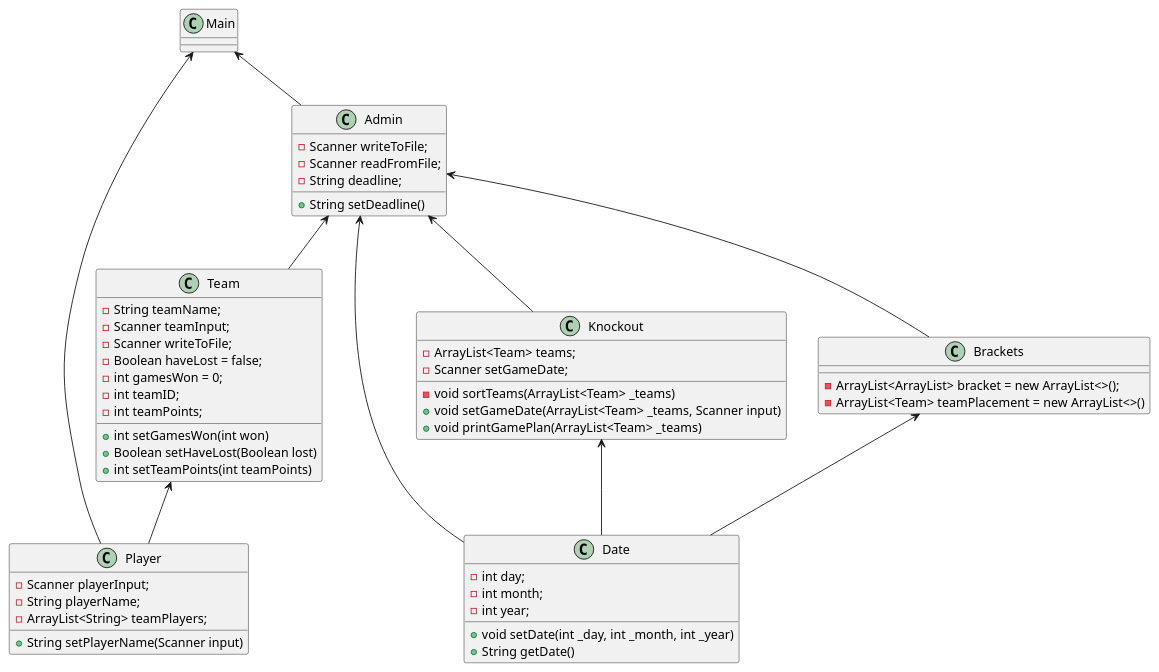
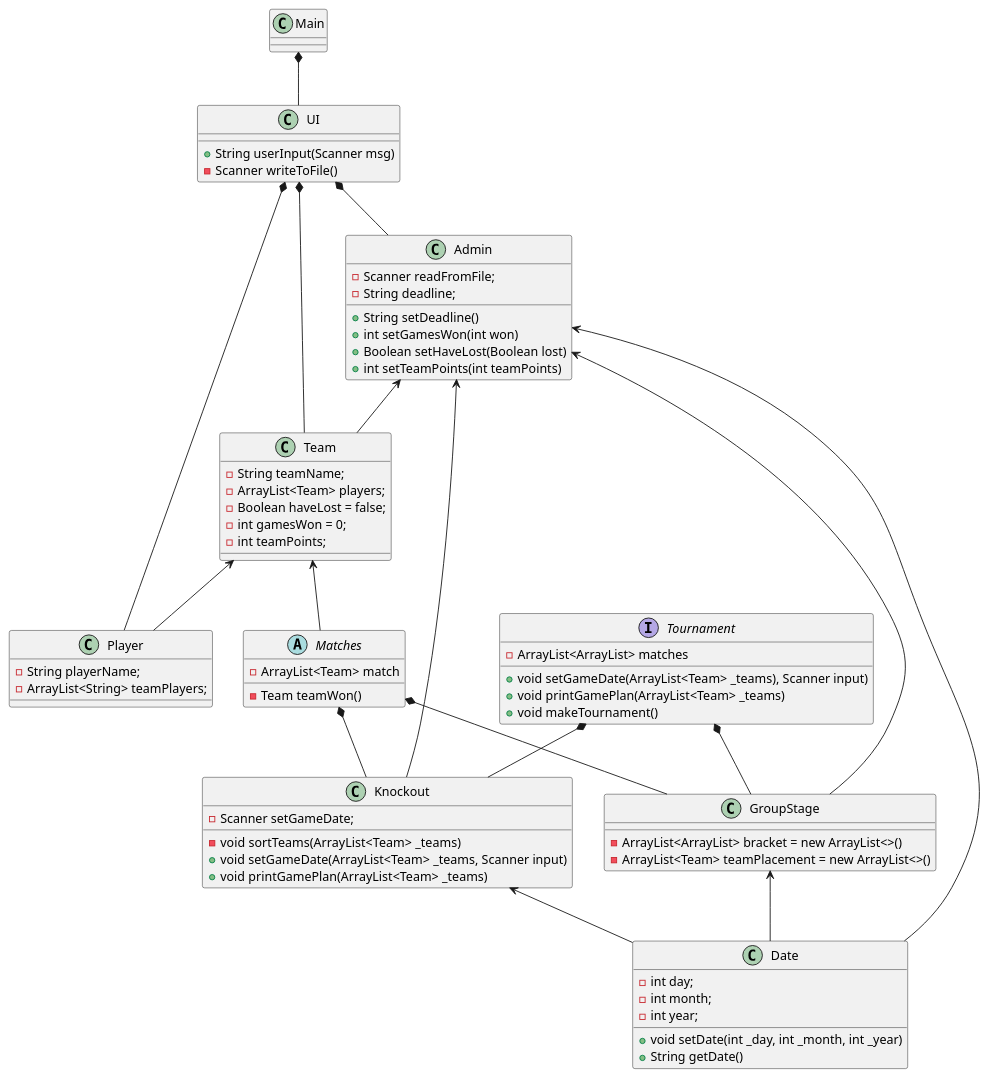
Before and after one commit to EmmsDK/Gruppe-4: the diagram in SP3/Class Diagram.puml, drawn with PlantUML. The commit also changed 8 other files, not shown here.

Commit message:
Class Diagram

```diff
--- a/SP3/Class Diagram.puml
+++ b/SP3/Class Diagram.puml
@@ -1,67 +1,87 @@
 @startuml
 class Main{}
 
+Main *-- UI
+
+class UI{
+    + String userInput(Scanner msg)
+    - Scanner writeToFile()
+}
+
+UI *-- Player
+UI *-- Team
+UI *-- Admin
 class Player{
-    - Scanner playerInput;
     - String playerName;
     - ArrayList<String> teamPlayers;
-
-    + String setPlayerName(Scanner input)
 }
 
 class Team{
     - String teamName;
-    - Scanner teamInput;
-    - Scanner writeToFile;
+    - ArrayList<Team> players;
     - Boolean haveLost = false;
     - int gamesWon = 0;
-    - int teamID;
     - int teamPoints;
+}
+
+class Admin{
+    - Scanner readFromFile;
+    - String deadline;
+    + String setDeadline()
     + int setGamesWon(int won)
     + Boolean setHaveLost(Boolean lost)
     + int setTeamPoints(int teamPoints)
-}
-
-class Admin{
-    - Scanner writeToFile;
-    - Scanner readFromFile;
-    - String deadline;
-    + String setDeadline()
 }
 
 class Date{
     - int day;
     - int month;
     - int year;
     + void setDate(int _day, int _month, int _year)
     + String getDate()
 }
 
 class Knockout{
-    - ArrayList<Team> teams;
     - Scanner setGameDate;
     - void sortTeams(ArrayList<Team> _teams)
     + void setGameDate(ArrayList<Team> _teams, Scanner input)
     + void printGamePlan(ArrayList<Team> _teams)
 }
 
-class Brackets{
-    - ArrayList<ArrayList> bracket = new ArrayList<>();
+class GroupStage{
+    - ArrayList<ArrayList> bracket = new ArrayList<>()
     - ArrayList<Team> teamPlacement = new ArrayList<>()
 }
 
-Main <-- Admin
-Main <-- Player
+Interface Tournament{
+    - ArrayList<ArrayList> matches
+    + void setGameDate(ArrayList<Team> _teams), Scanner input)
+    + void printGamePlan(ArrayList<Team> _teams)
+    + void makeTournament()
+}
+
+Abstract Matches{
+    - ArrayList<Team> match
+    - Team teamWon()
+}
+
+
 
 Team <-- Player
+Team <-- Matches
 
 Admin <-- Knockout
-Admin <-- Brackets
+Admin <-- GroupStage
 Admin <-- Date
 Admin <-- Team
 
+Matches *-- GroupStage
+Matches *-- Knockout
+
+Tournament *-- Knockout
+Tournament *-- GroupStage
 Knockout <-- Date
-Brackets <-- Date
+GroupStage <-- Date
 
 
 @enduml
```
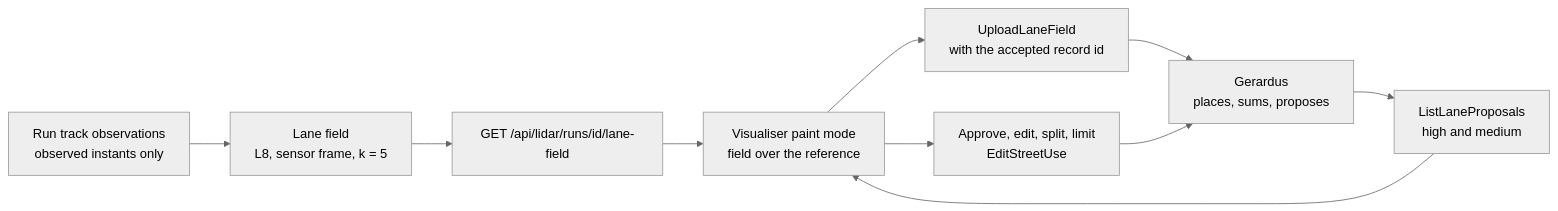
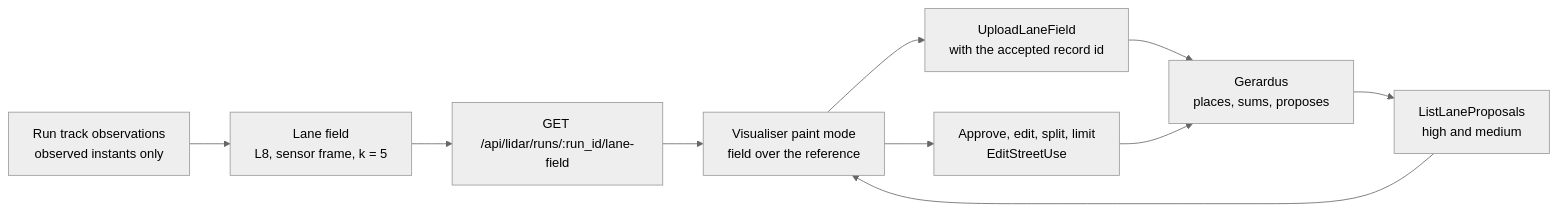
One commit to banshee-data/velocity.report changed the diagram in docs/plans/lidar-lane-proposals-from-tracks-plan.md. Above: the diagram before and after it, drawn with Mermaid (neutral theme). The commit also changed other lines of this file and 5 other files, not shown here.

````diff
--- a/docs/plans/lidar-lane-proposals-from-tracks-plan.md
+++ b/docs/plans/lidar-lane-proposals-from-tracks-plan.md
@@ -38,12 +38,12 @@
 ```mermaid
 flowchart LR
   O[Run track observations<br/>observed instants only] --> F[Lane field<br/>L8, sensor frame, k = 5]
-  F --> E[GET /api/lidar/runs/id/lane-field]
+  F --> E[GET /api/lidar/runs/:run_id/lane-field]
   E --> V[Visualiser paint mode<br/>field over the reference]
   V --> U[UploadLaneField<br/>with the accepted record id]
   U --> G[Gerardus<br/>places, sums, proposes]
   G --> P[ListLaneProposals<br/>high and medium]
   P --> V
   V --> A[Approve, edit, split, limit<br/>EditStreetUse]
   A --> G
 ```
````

**Work task**.
Return every entry exactly, dropping the pictures.

**Exercise answer**.
Before and after one commit to EmmsDK/Gruppe-4: the diagram in SP3/Class Diagram.puml, drawn with PlantUML. The commit also changed 8 other files, not shown here.

Commit message:
Class Diagram

```diff
--- a/SP3/Class Diagram.puml
+++ b/SP3/Class Diagram.puml
@@ -1,67 +1,87 @@
 @startuml
 class Main{}
 
+Main *-- UI
+
+class UI{
+    + String userInput(Scanner msg)
+    - Scanner writeToFile()
+}
+
+UI *-- Player
+UI *-- Team
+UI *-- Admin
 class Player{
-    - Scanner playerInput;
     - String playerName;
     - ArrayList<String> teamPlayers;
-
-    + String setPlayerName(Scanner input)
 }
 
 class Team{
     - String teamName;
-    - Scanner teamInput;
-    - Scanner writeToFile;
+    - ArrayList<Team> players;
     - Boolean haveLost = false;
     - int gamesWon = 0;
-    - int teamID;
     - int teamPoints;
+}
+
+class Admin{
+    - Scanner readFromFile;
+    - String deadline;
+    + String setDeadline()
     + int setGamesWon(int won)
     + Boolean setHaveLost(Boolean lost)
     + int setTeamPoints(int teamPoints)
-}
-
-class Admin{
-    - Scanner writeToFile;
-    - Scanner readFromFile;
-    - String deadline;
-    + String setDeadline()
 }
 
 class Date{
     - int day;
     - int month;
     - int year;
     + void setDate(int _day, int _month, int _year)
     + String getDate()
 }
 
 class Knockout{
-    - ArrayList<Team> teams;
     - Scanner setGameDate;
     - void sortTeams(ArrayList<Team> _teams)
     + void setGameDate(ArrayList<Team> _teams, Scanner input)
     + void printGamePlan(ArrayList<Team> _teams)
 }
 
-class Brackets{
-    - ArrayList<ArrayList> bracket = new ArrayList<>();
+class GroupStage{
+    - ArrayList<ArrayList> bracket = new ArrayList<>()
     - ArrayList<Team> teamPlacement = new ArrayList<>()
 }
 
-Main <-- Admin
-Main <-- Player
+Interface Tournament{
+    - ArrayList<ArrayList> matches
+    + void setGameDate(ArrayList<Team> _teams), Scanner input)
+    + void printGamePlan(ArrayList<Team> _teams)
+    + void makeTournament()
+}
+
+Abstract Matches{
+    - ArrayList<Team> match
+    - Team teamWon()
+}
+
+
 
 Team <-- Player
+Team <-- Matches
 
 Admin <-- Knockout
-Admin <-- Brackets
+Admin <-- GroupStage
 Admin <-- Date
 Admin <-- Team
 
+Matches *-- GroupStage
+Matches *-- Knockout
+
+Tournament *-- Knockout
+Tournament *-- GroupStage
 Knockout <-- Date
-Brackets <-- Date
+GroupStage <-- Date
 
 
 @enduml
```
One commit to banshee-data/velocity.report changed the diagram in docs/plans/lidar-lane-proposals-from-tracks-plan.md. Above: the diagram before and after it, drawn with Mermaid (neutral theme). The commit also changed other lines of this file and 5 other files, not shown here.

````diff
--- a/docs/plans/lidar-lane-proposals-from-tracks-plan.md
+++ b/docs/plans/lidar-lane-proposals-from-tracks-plan.md
@@ -38,12 +38,12 @@
 ```mermaid
 flowchart LR
   O[Run track observations<br/>observed instants only] --> F[Lane field<br/>L8, sensor frame, k = 5]
-  F --> E[GET /api/lidar/runs/id/lane-field]
+  F --> E[GET /api/lidar/runs/:run_id/lane-field]
   E --> V[Visualiser paint mode<br/>field over the reference]
   V --> U[UploadLaneField<br/>with the accepted record id]
   U --> G[Gerardus<br/>places, sums, proposes]
   G --> P[ListLaneProposals<br/>high and medium]
   P --> V
   V --> A[Approve, edit, split, limit<br/>EditStreetUse]
   A --> G
 ```
````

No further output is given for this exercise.